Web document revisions
________________________

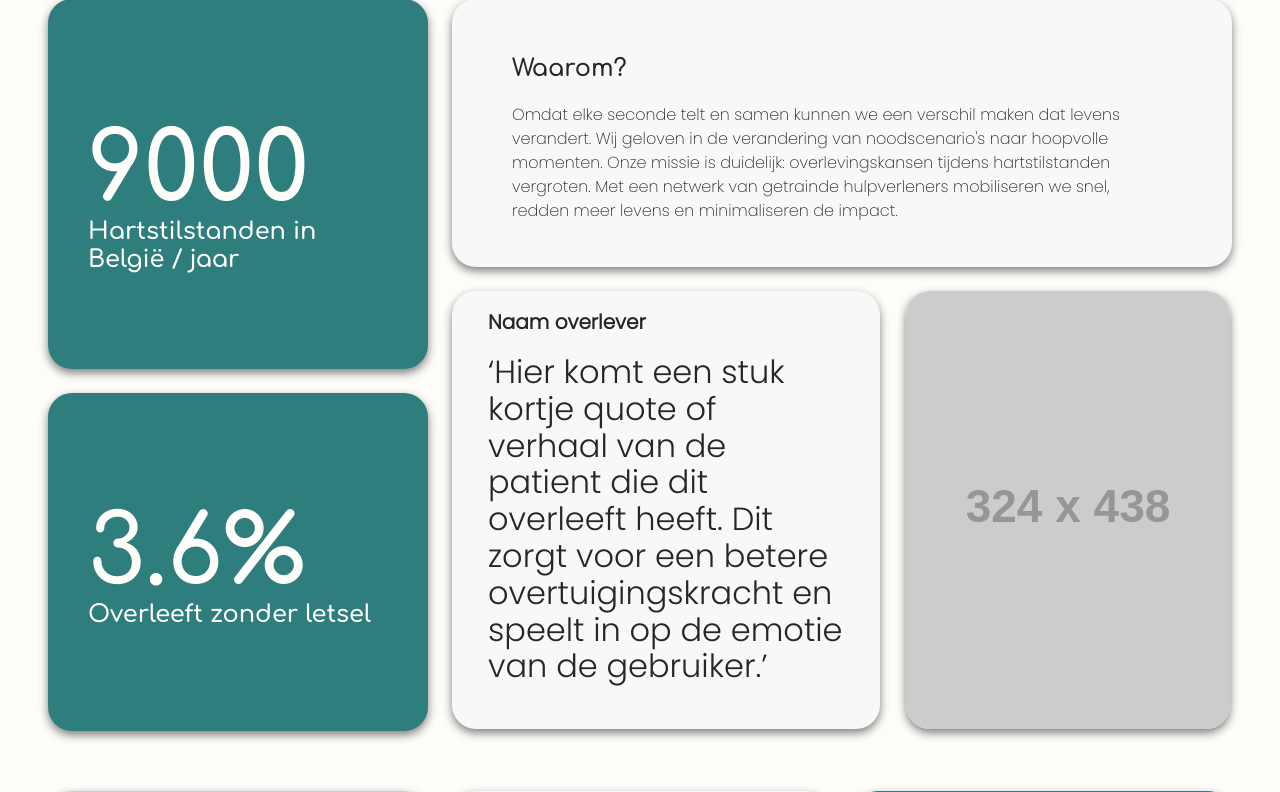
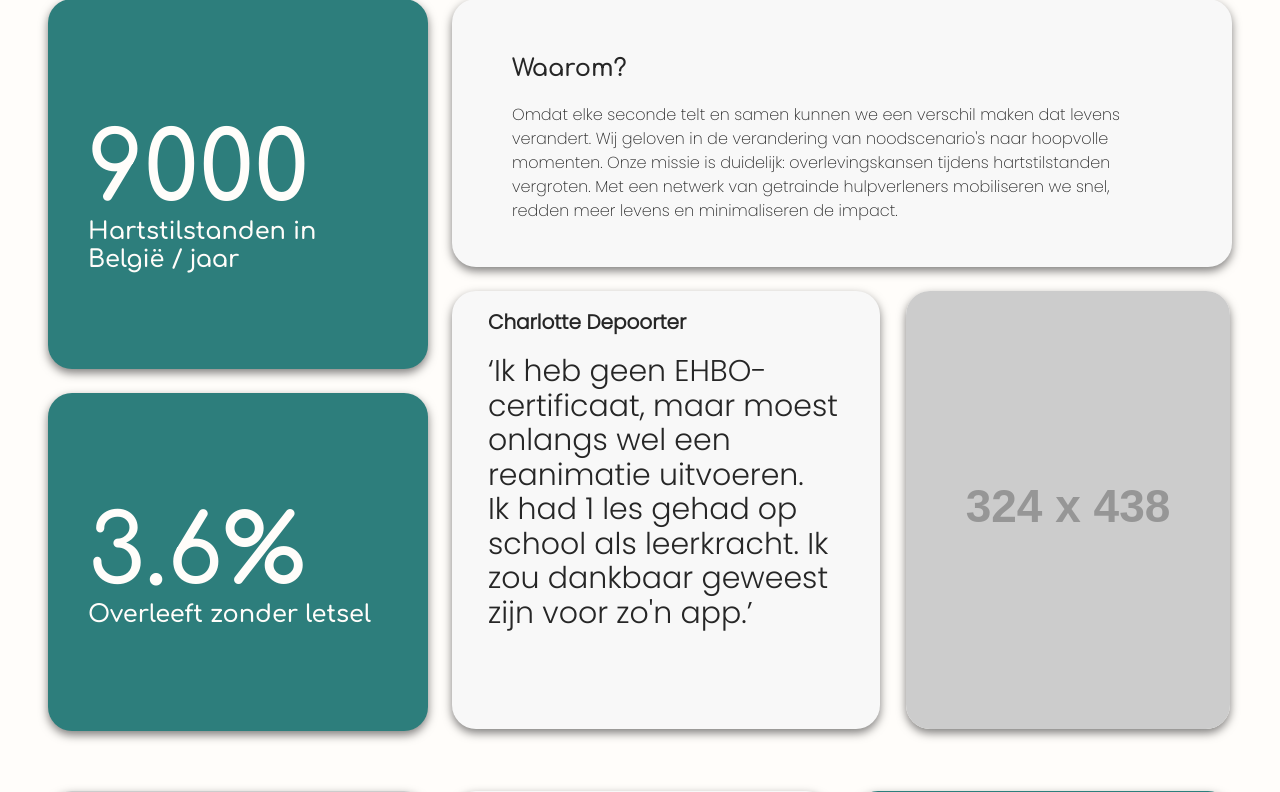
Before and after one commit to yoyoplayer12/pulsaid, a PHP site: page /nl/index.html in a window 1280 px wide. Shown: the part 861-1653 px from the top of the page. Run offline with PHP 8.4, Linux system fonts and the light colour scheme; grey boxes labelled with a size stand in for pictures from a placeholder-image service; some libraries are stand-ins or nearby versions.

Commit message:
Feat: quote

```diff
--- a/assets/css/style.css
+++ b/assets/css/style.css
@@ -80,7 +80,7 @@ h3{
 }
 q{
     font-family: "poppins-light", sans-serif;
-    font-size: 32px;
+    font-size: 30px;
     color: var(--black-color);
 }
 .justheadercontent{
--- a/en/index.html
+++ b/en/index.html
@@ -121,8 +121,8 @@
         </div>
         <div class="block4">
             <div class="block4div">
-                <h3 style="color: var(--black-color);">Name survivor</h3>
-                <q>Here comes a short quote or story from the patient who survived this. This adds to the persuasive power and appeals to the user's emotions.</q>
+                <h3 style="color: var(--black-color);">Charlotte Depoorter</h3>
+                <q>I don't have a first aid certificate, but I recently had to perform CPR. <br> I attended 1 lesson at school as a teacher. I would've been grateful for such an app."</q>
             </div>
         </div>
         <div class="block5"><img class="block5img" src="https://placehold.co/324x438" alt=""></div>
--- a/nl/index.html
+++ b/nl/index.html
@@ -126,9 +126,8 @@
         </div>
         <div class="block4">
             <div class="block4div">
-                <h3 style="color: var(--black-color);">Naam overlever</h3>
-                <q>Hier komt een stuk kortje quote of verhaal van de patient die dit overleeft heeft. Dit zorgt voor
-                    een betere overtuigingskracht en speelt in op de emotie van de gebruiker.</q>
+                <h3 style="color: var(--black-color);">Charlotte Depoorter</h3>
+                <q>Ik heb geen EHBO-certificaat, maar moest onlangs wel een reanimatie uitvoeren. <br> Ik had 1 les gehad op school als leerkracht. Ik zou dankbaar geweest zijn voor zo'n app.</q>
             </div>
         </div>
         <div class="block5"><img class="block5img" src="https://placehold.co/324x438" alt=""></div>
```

________________________

WHAT IS BEING ASKED - The images are to be left out while the entries are written out exactly.

SOLUTION TO THIS PROBLEM -
Before and after one commit to yoyoplayer12/pulsaid, a PHP site: page /nl/index.html in a window 1280 px wide. Shown: the part 861-1653 px from the top of the page. Run offline with PHP 8.4, Linux system fonts and the light colour scheme; grey boxes labelled with a size stand in for pictures from a placeholder-image service; some libraries are stand-ins or nearby versions.

Commit message:
Feat: quote

```diff
--- a/assets/css/style.css
+++ b/assets/css/style.css
@@ -80,7 +80,7 @@ h3{
 }
 q{
     font-family: "poppins-light", sans-serif;
-    font-size: 32px;
+    font-size: 30px;
     color: var(--black-color);
 }
 .justheadercontent{
--- a/en/index.html
+++ b/en/index.html
@@ -121,8 +121,8 @@
         </div>
         <div class="block4">
             <div class="block4div">
-                <h3 style="color: var(--black-color);">Name survivor</h3>
-                <q>Here comes a short quote or story from the patient who survived this. This adds to the persuasive power and appeals to the user's emotions.</q>
+                <h3 style="color: var(--black-color);">Charlotte Depoorter</h3>
+                <q>I don't have a first aid certificate, but I recently had to perform CPR. <br> I attended 1 lesson at school as a teacher. I would've been grateful for such an app."</q>
             </div>
         </div>
         <div class="block5"><img class="block5img" src="https://placehold.co/324x438" alt=""></div>
--- a/nl/index.html
+++ b/nl/index.html
@@ -126,9 +126,8 @@
         </div>
         <div class="block4">
             <div class="block4div">
-                <h3 style="color: var(--black-color);">Naam overlever</h3>
-                <q>Hier komt een stuk kortje quote of verhaal van de patient die dit overleeft heeft. Dit zorgt voor
-                    een betere overtuigingskracht en speelt in op de emotie van de gebruiker.</q>
+                <h3 style="color: var(--black-color);">Charlotte Depoorter</h3>
+                <q>Ik heb geen EHBO-certificaat, maar moest onlangs wel een reanimatie uitvoeren. <br> Ik had 1 les gehad op school als leerkracht. Ik zou dankbaar geweest zijn voor zo'n app.</q>
             </div>
         </div>
         <div class="block5"><img class="block5img" src="https://placehold.co/324x438" alt=""></div>
```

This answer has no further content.